The unusual traces in the amplitude-time diagram do not correspond to any typical gravitational signal observed so far. Given these unusual characteristics, the Physh University research team therefore decided to analyse time-frequency diagrams made available by Virgo, increasing the signal-to-noise ratio through the use of machine learning techniques. The new analysis cleared up any doubts. “The signal,” says Calvin O. Ethalon “contained an encrypted message, which we were able to interpret within a few weeks with the help of expert decoders”. Ethalon continues: ‘Even though great caution and a rigorous scientific approach must guide us in cases like this, it would seem that the encoded information corresponds to the message I SAW YOU.
The signal, coming from the direction of the Pisces constellation, travelled for one hundred million years before reaching Earth from the remote galaxy from which it was sent. “This incredible discovery, if confirmed, would pave the way for the study of similar techniques for encoding and transmitting signals from Earth, with the hope that a possible form of intelligent life, which might have sent us this message a hundred million years ago, did not see too inconvenient aspects of our past and would still want to talk to us in the future,” concludes Calvin O. Ethalon.

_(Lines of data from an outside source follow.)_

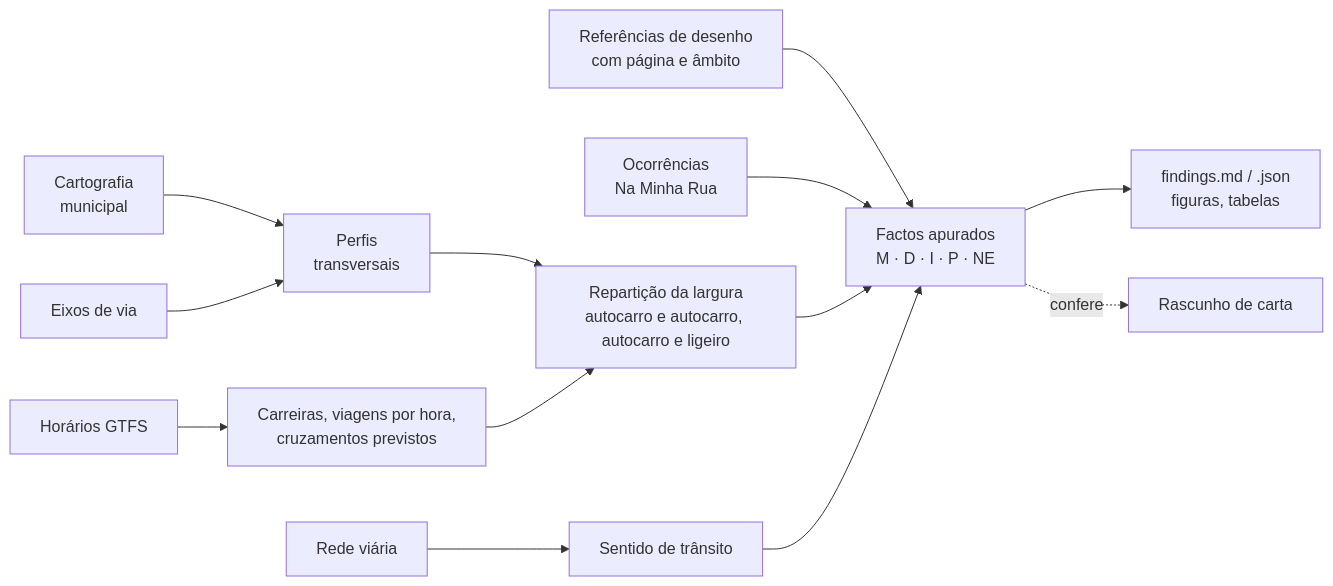
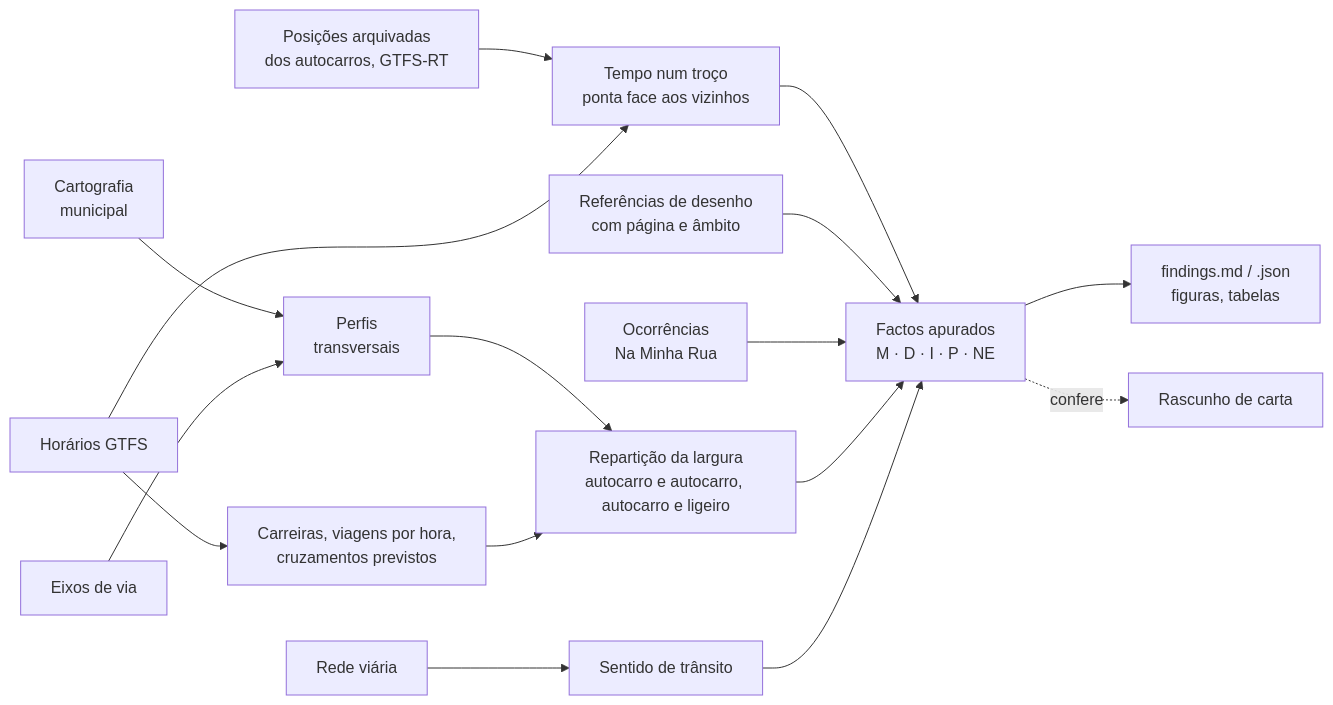
The diagram in README.md (diogo4256/mobilidados), drawn with Mermaid before and after one commit. The commit also changed other lines of this file and 38 other files, not shown here.

````diff
--- a/README.md
+++ b/README.md
@@ -76,15 +81,18 @@
 ```mermaid
 flowchart LR
   A[Cartografia<br>municipal] --> P[Perfis<br>transversais]
   B[Eixos de via] --> P
   C[Rede viária] --> D[Sentido de trânsito]
   G[Horários GTFS] --> T[Carreiras, viagens por hora,<br>cruzamentos previstos]
+  V[Posições arquivadas<br>dos autocarros, GTFS-RT] --> W[Tempo num troço<br>ponta face aos vizinhos]
+  G --> W
+  W --> L
   P --> E[Repartição da largura<br>autocarro e autocarro, autocarro e ligeiro]
   T --> E
   S[Referências de desenho<br>com página e âmbito] --> L
   O[Ocorrências<br>Na Minha Rua] --> L
   E --> L[Factos apurados<br>M · D · I · P · NE]
   D --> L
   L --> R[findings.md / .json<br>figuras, tabelas]
   L -. confere .-> X[Rascunho de carta]
 ```
````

Virgo is a laser interferometer with two 3-kilometre arms, in the countryside near Pisa, built to detect gravitational waves: oscillations of space-time predicted by Einstein more than a century ago. Virgo is currently one of the three largest and most sensitive gravitational wave detectors in the world, together with the two US interferometers LIGO, with which it has been working jointly since 2017. The Virgo Scientific Collaboration consists of over 700 scientists from 15 countries and together with the LIGO and KAGRA Collaborations forms the larger LIGO – Virgo – KAGRA Collaboration, which has over 2000 members.

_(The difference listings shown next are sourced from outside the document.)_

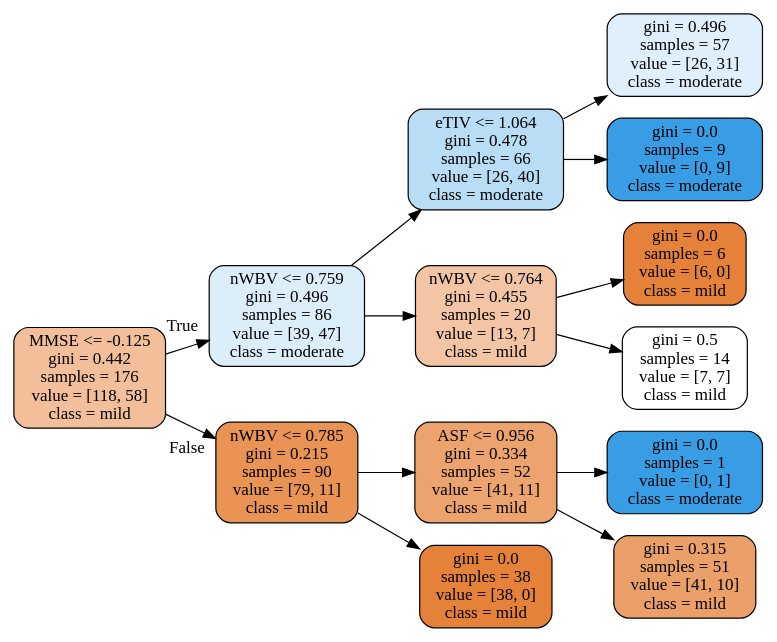
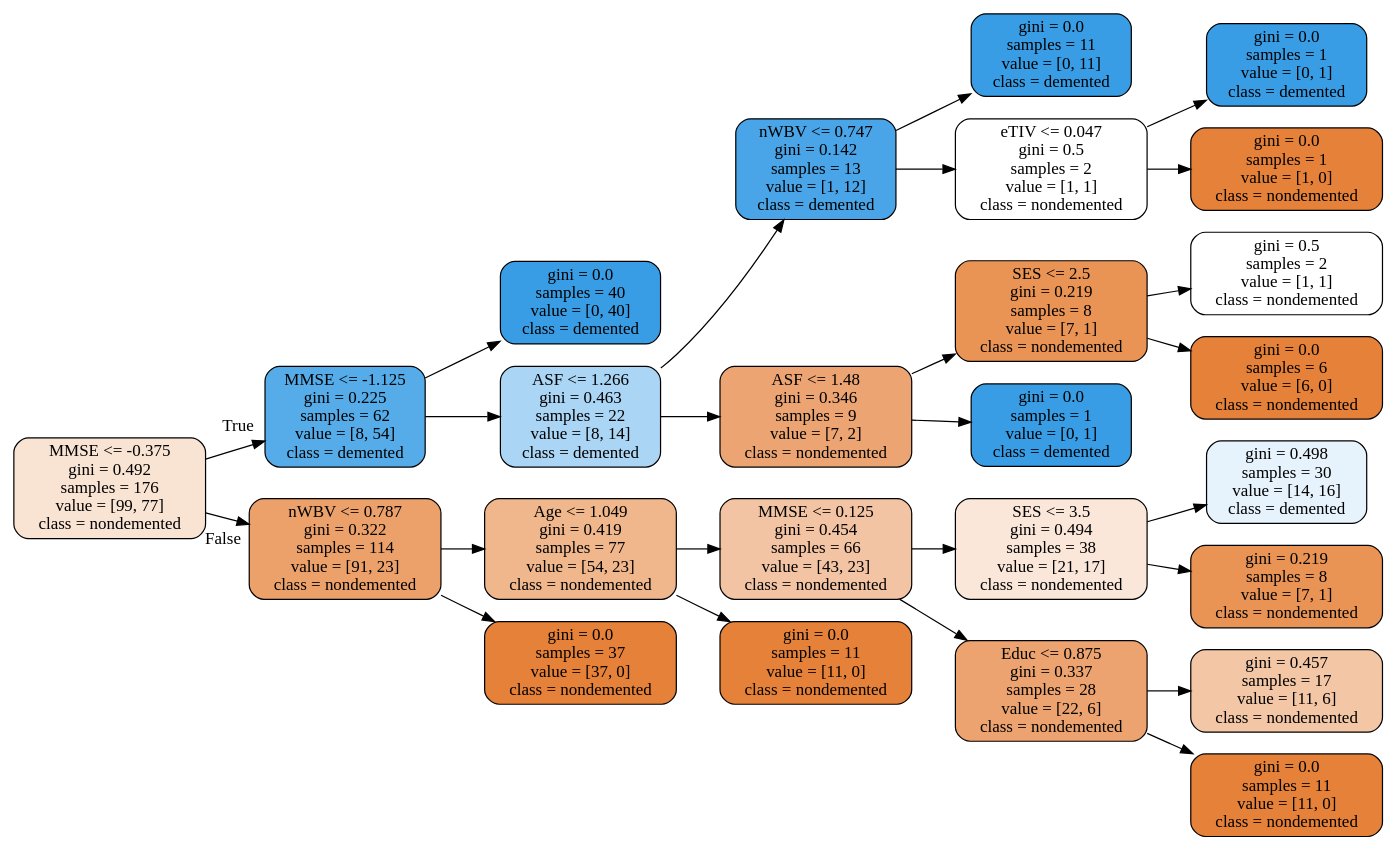
Before and after one commit to mkvph0ch/memobrain: the diagram in notebooks/oasis1_tree.dot, drawn with Graphviz. The commit also changed 1 other file, not shown here.

Commit message:
Tree diagrams updated

```diff
--- a/notebooks/oasis1_tree.dot
+++ b/notebooks/oasis1_tree.dot
@@ -1,30 +1,54 @@
 digraph Tree {
 node [shape=box, style="filled, rounded", color="black", fontname="futura"] ;
 edge [fontname="futura"] ;
 rankdir=LR ;
-0 [label="MMSE <= -0.125\ngini = 0.442\nsamples = 176\nvalue = [118, 58]\nclass = mild", fillcolor="#f2bf9a"] ;
-1 [label="nWBV <= 0.759\ngini = 0.496\nsamples = 86\nvalue = [39, 47]\nclass = moderate", fillcolor="#ddeefb"] ;
+0 [label="MMSE <= -0.375\ngini = 0.492\nsamples = 176\nvalue = [99, 77]\nclass = nondemented", fillcolor="#f9e3d3"] ;
+1 [label="MMSE <= -1.125\ngini = 0.225\nsamples = 62\nvalue = [8, 54]\nclass = demented", fillcolor="#56ace9"] ;
 0 -> 1 [labeldistance=2.5, labelangle=-45, headlabel="True"] ;
-2 [label="eTIV <= 1.064\ngini = 0.478\nsamples = 66\nvalue = [26, 40]\nclass = moderate", fillcolor="#baddf6"] ;
+2 [label="gini = 0.0\nsamples = 40\nvalue = [0, 40]\nclass = demented", fillcolor="#399de5"] ;
 1 -> 2 ;
-3 [label="gini = 0.496\nsamples = 57\nvalue = [26, 31]\nclass = moderate", fillcolor="#dfeffb"] ;
-2 -> 3 ;
-4 [label="gini = 0.0\nsamples = 9\nvalue = [0, 9]\nclass = moderate", fillcolor="#399de5"] ;
-2 -> 4 ;
-5 [label="nWBV <= 0.764\ngini = 0.455\nsamples = 20\nvalue = [13, 7]\nclass = mild", fillcolor="#f3c5a4"] ;
-1 -> 5 ;
-6 [label="gini = 0.0\nsamples = 6\nvalue = [6, 0]\nclass = mild", fillcolor="#e58139"] ;
-5 -> 6 ;
-7 [label="gini = 0.5\nsamples = 14\nvalue = [7, 7]\nclass = mild", fillcolor="#ffffff"] ;
-5 -> 7 ;
-8 [label="nWBV <= 0.785\ngini = 0.215\nsamples = 90\nvalue = [79, 11]\nclass = mild", fillcolor="#e99355"] ;
-0 -> 8 [labeldistance=2.5, labelangle=45, headlabel="False"] ;
-9 [label="ASF <= 0.956\ngini = 0.334\nsamples = 52\nvalue = [41, 11]\nclass = mild", fillcolor="#eca36e"] ;
-8 -> 9 ;
-10 [label="gini = 0.0\nsamples = 1\nvalue = [0, 1]\nclass = moderate", fillcolor="#399de5"] ;
+3 [label="ASF <= 1.266\ngini = 0.463\nsamples = 22\nvalue = [8, 14]\nclass = demented", fillcolor="#aad5f4"] ;
+1 -> 3 ;
+4 [label="nWBV <= 0.747\ngini = 0.142\nsamples = 13\nvalue = [1, 12]\nclass = demented", fillcolor="#49a5e7"] ;
+3 -> 4 ;
+5 [label="gini = 0.0\nsamples = 11\nvalue = [0, 11]\nclass = demented", fillcolor="#399de5"] ;
+4 -> 5 ;
+6 [label="eTIV <= 0.047\ngini = 0.5\nsamples = 2\nvalue = [1, 1]\nclass = nondemented", fillcolor="#ffffff"] ;
+4 -> 6 ;
+7 [label="gini = 0.0\nsamples = 1\nvalue = [0, 1]\nclass = demented", fillcolor="#399de5"] ;
+6 -> 7 ;
+8 [label="gini = 0.0\nsamples = 1\nvalue = [1, 0]\nclass = nondemented", fillcolor="#e58139"] ;
+6 -> 8 ;
+9 [label="ASF <= 1.48\ngini = 0.346\nsamples = 9\nvalue = [7, 2]\nclass = nondemented", fillcolor="#eca572"] ;
+3 -> 9 ;
+10 [label="SES <= 2.5\ngini = 0.219\nsamples = 8\nvalue = [7, 1]\nclass = nondemented", fillcolor="#e99355"] ;
 9 -> 10 ;
-11 [label="gini = 0.315\nsamples = 51\nvalue = [41, 10]\nclass = mild", fillcolor="#eba069"] ;
-9 -> 11 ;
-12 [label="gini = 0.0\nsamples = 38\nvalue = [38, 0]\nclass = mild", fillcolor="#e58139"] ;
-8 -> 12 ;
+11 [label="gini = 0.5\nsamples = 2\nvalue = [1, 1]\nclass = nondemented", fillcolor="#ffffff"] ;
+10 -> 11 ;
+12 [label="gini = 0.0\nsamples = 6\nvalue = [6, 0]\nclass = nondemented", fillcolor="#e58139"] ;
+10 -> 12 ;
+13 [label="gini = 0.0\nsamples = 1\nvalue = [0, 1]\nclass = demented", fillcolor="#399de5"] ;
+9 -> 13 ;
+14 [label="nWBV <= 0.787\ngini = 0.322\nsamples = 114\nvalue = [91, 23]\nclass = nondemented", fillcolor="#eca16b"] ;
+0 -> 14 [labeldistance=2.5, labelangle=45, headlabel="False"] ;
+15 [label="Age <= 1.049\ngini = 0.419\nsamples = 77\nvalue = [54, 23]\nclass = nondemented", fillcolor="#f0b78d"] ;
+14 -> 15 ;
+16 [label="MMSE <= 0.125\ngini = 0.454\nsamples = 66\nvalue = [43, 23]\nclass = nondemented", fillcolor="#f3c4a3"] ;
+15 -> 16 ;
+17 [label="SES <= 3.5\ngini = 0.494\nsamples = 38\nvalue = [21, 17]\nclass = nondemented", fillcolor="#fae7d9"] ;
+16 -> 17 ;
+18 [label="gini = 0.498\nsamples = 30\nvalue = [14, 16]\nclass = demented", fillcolor="#e6f3fc"] ;
+17 -> 18 ;
+19 [label="gini = 0.219\nsamples = 8\nvalue = [7, 1]\nclass = nondemented", fillcolor="#e99355"] ;
+17 -> 19 ;
+20 [label="Educ <= 0.875\ngini = 0.337\nsamples = 28\nvalue = [22, 6]\nclass = nondemented", fillcolor="#eca36f"] ;
+16 -> 20 ;
+21 [label="gini = 0.457\nsamples = 17\nvalue = [11, 6]\nclass = nondemented", fillcolor="#f3c6a5"] ;
+20 -> 21 ;
+22 [label="gini = 0.0\nsamples = 11\nvalue = [11, 0]\nclass = nondemented", fillcolor="#e58139"] ;
+20 -> 22 ;
+23 [label="gini = 0.0\nsamples = 11\nvalue = [11, 0]\nclass = nondemented", fillcolor="#e58139"] ;
+15 -> 23 ;
+24 [label="gini = 0.0\nsamples = 37\nvalue = [37, 0]\nclass = nondemented", fillcolor="#e58139"] ;
+14 -> 24 ;
 }
```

Virgo is housed within EGO, the European Gravitational Observatory, an international research institution funded by the French CNRS – Centre National de la Recherche Scientifique and the Italian INFN and the Dutch NIKhef, Dutch National Institute for Subatomic Physics.